▶ **Record set**
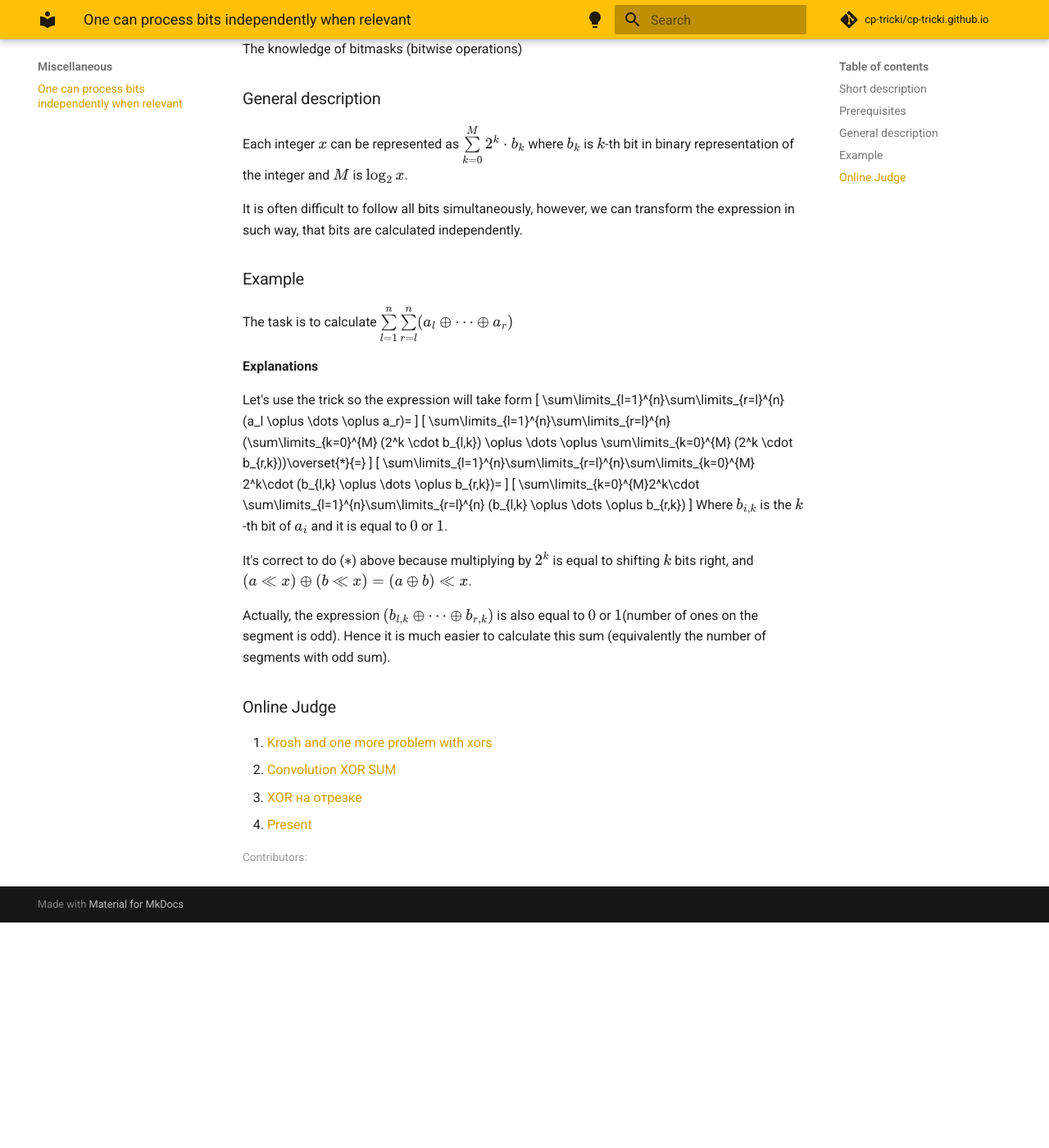
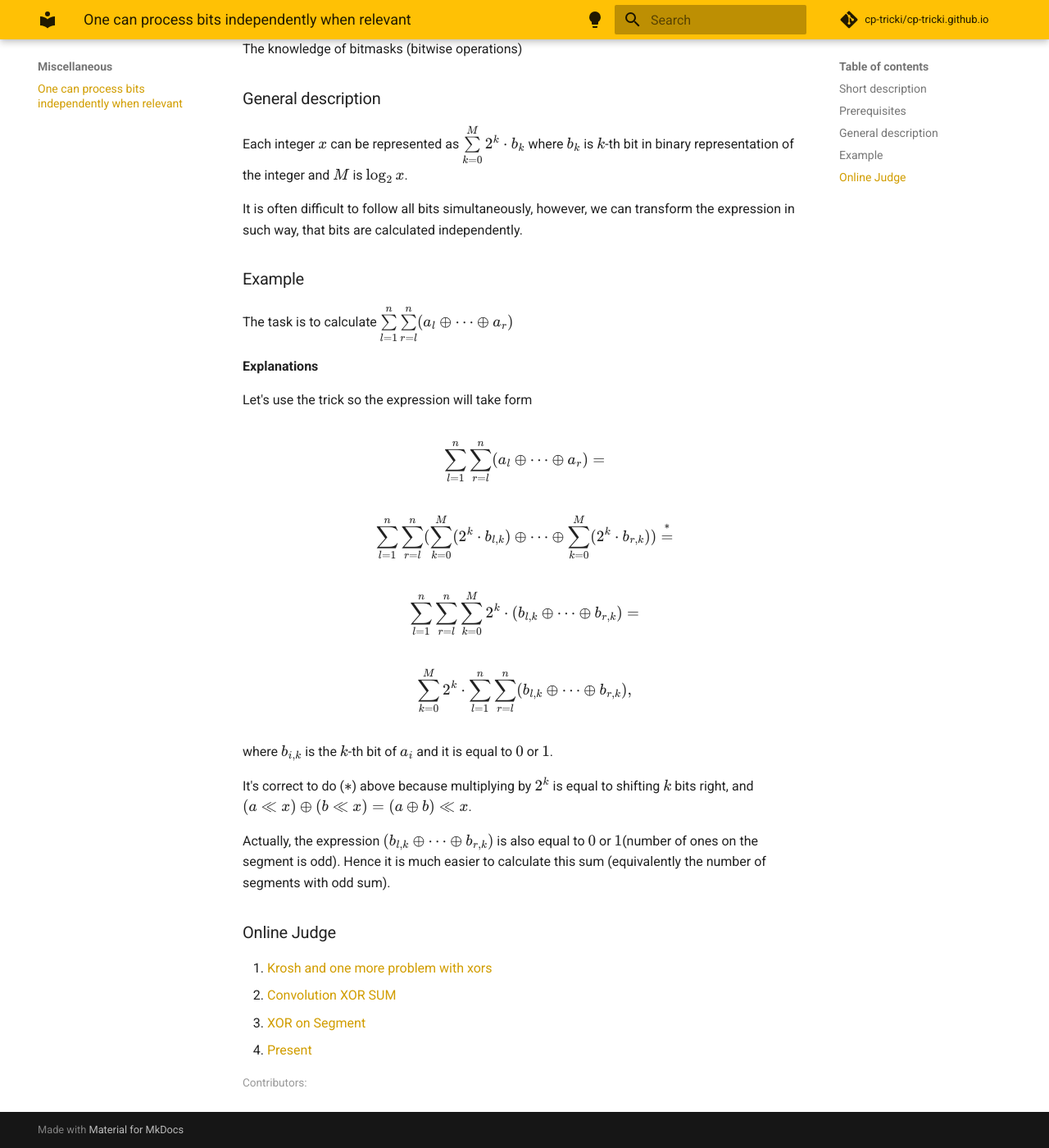
Before and after one commit to cp-tricki/cp-tricki.github.io, an MkDocs documentation site: the page built from docs/Miscellaneous/one-can-process-bits-independently-when-relevant.md, in a window 1280 px wide and 1400 px high, scrolled down 397 px. Shown: the whole window at 82% size. Built offline with MkDocs 1.6.1 and Material for MkDocs 9.7.7, drawn with Linux system fonts in a browser that asks for light colours; comment, search, counter and statistics services are not loaded; before the commit the page ends 1522 px from its top, so only the background shows below that.

Commit message:
Update one-can-process-bits-independently-when-relevant.md

```diff
--- a/docs/Miscellaneous/one-can-process-bits-independently-when-relevant.md
+++ b/docs/Miscellaneous/one-can-process-bits-independently-when-relevant.md
@@ -23,19 +23,24 @@ The task is to calculate \(\sum\limits_{l=1}^{n}\sum\limits_{r=l}^{n} (a_l \oplu
 **Explanations**
 
 Let's use the trick so the expression will take form
+
 \[
 \sum\limits_{l=1}^{n}\sum\limits_{r=l}^{n} (a_l \oplus \dots \oplus a_r)=
 \]
+
 \[
 \sum\limits_{l=1}^{n}\sum\limits_{r=l}^{n} (\sum\limits_{k=0}^{M} (2^k \cdot b_{l,k}) \oplus \dots \oplus \sum\limits_{k=0}^{M} (2^k \cdot b_{r,k}))\overset{*}{=}
 \]
+
 \[
 \sum\limits_{l=1}^{n}\sum\limits_{r=l}^{n}\sum\limits_{k=0}^{M} 2^k\cdot (b_{l,k} \oplus \dots \oplus b_{r,k})=
 \]
+
 \[
-\sum\limits_{k=0}^{M}2^k\cdot \sum\limits_{l=1}^{n}\sum\limits_{r=l}^{n}  (b_{l,k} \oplus \dots \oplus b_{r,k})
+\sum\limits_{k=0}^{M}2^k\cdot \sum\limits_{l=1}^{n}\sum\limits_{r=l}^{n}  (b_{l,k} \oplus \dots \oplus b_{r,k}),
 \]
-Where \(b_{i,k}\) is the \(k\)-th bit of \(a_i\) and it is equal to \(0\) or \(1\).
+
+where \(b_{i,k}\) is the \(k\)-th bit of \(a_i\) and it is equal to \(0\) or \(1\).
 
 It's correct to do (\(\ast\)) above because multiplying by \(2^k\) is equal to shifting \(k\) bits right, and \((a\ll x)\oplus (b\ll x)=(a\oplus b)\ll x\).
 
@@ -45,5 +50,5 @@ Actually, the expression \((b_{l,k} \oplus \dots \oplus b_{r,k})\) is also equal
 
 1. [Krosh and one more problem with xors](https://codeforces.com/gym/102964/problem/I?locale=en)
 2. [Convolution XOR SUM](https://codeforces.com/gym/104333/problem/A)
-3. [XOR на отрезке](https://codeforces.com/contest/242/problem/E)
+3. [XOR on Segment](https://codeforces.com/contest/242/problem/E)
 4. [Present](https://codeforces.com/contest/1322/problem/B?locale=en)
```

▶ **What you need to do**
Go through the entries above and output them exactly, without pictures.

▶ **Final answer**
Before and after one commit to cp-tricki/cp-tricki.github.io, an MkDocs documentation site: the page built from docs/Miscellaneous/one-can-process-bits-independently-when-relevant.md, in a window 1280 px wide and 1400 px high, scrolled down 397 px. Shown: the whole window at 82% size. Built offline with MkDocs 1.6.1 and Material for MkDocs 9.7.7, drawn with Linux system fonts in a browser that asks for light colours; comment, search, counter and statistics services are not loaded; before the commit the page ends 1522 px from its top, so only the background shows below that.

Commit message:
Update one-can-process-bits-independently-when-relevant.md

```diff
--- a/docs/Miscellaneous/one-can-process-bits-independently-when-relevant.md
+++ b/docs/Miscellaneous/one-can-process-bits-independently-when-relevant.md
@@ -23,19 +23,24 @@ The task is to calculate \(\sum\limits_{l=1}^{n}\sum\limits_{r=l}^{n} (a_l \oplu
 **Explanations**
 
 Let's use the trick so the expression will take form
+
 \[
 \sum\limits_{l=1}^{n}\sum\limits_{r=l}^{n} (a_l \oplus \dots \oplus a_r)=
 \]
+
 \[
 \sum\limits_{l=1}^{n}\sum\limits_{r=l}^{n} (\sum\limits_{k=0}^{M} (2^k \cdot b_{l,k}) \oplus \dots \oplus \sum\limits_{k=0}^{M} (2^k \cdot b_{r,k}))\overset{*}{=}
 \]
+
 \[
 \sum\limits_{l=1}^{n}\sum\limits_{r=l}^{n}\sum\limits_{k=0}^{M} 2^k\cdot (b_{l,k} \oplus \dots \oplus b_{r,k})=
 \]
+
 \[
-\sum\limits_{k=0}^{M}2^k\cdot \sum\limits_{l=1}^{n}\sum\limits_{r=l}^{n}  (b_{l,k} \oplus \dots \oplus b_{r,k})
+\sum\limits_{k=0}^{M}2^k\cdot \sum\limits_{l=1}^{n}\sum\limits_{r=l}^{n}  (b_{l,k} \oplus \dots \oplus b_{r,k}),
 \]
-Where \(b_{i,k}\) is the \(k\)-th bit of \(a_i\) and it is equal to \(0\) or \(1\).
+
+where \(b_{i,k}\) is the \(k\)-th bit of \(a_i\) and it is equal to \(0\) or \(1\).
 
 It's correct to do (\(\ast\)) above because multiplying by \(2^k\) is equal to shifting \(k\) bits right, and \((a\ll x)\oplus (b\ll x)=(a\oplus b)\ll x\).
 
@@ -45,5 +50,5 @@ Actually, the expression \((b_{l,k} \oplus \dots \oplus b_{r,k})\) is also equal
 
 1. [Krosh and one more problem with xors](https://codeforces.com/gym/102964/problem/I?locale=en)
 2. [Convolution XOR SUM](https://codeforces.com/gym/104333/problem/A)
-3. [XOR на отрезке](https://codeforces.com/contest/242/problem/E)
+3. [XOR on Segment](https://codeforces.com/contest/242/problem/E)
 4. [Present](https://codeforces.com/contest/1322/problem/B?locale=en)
```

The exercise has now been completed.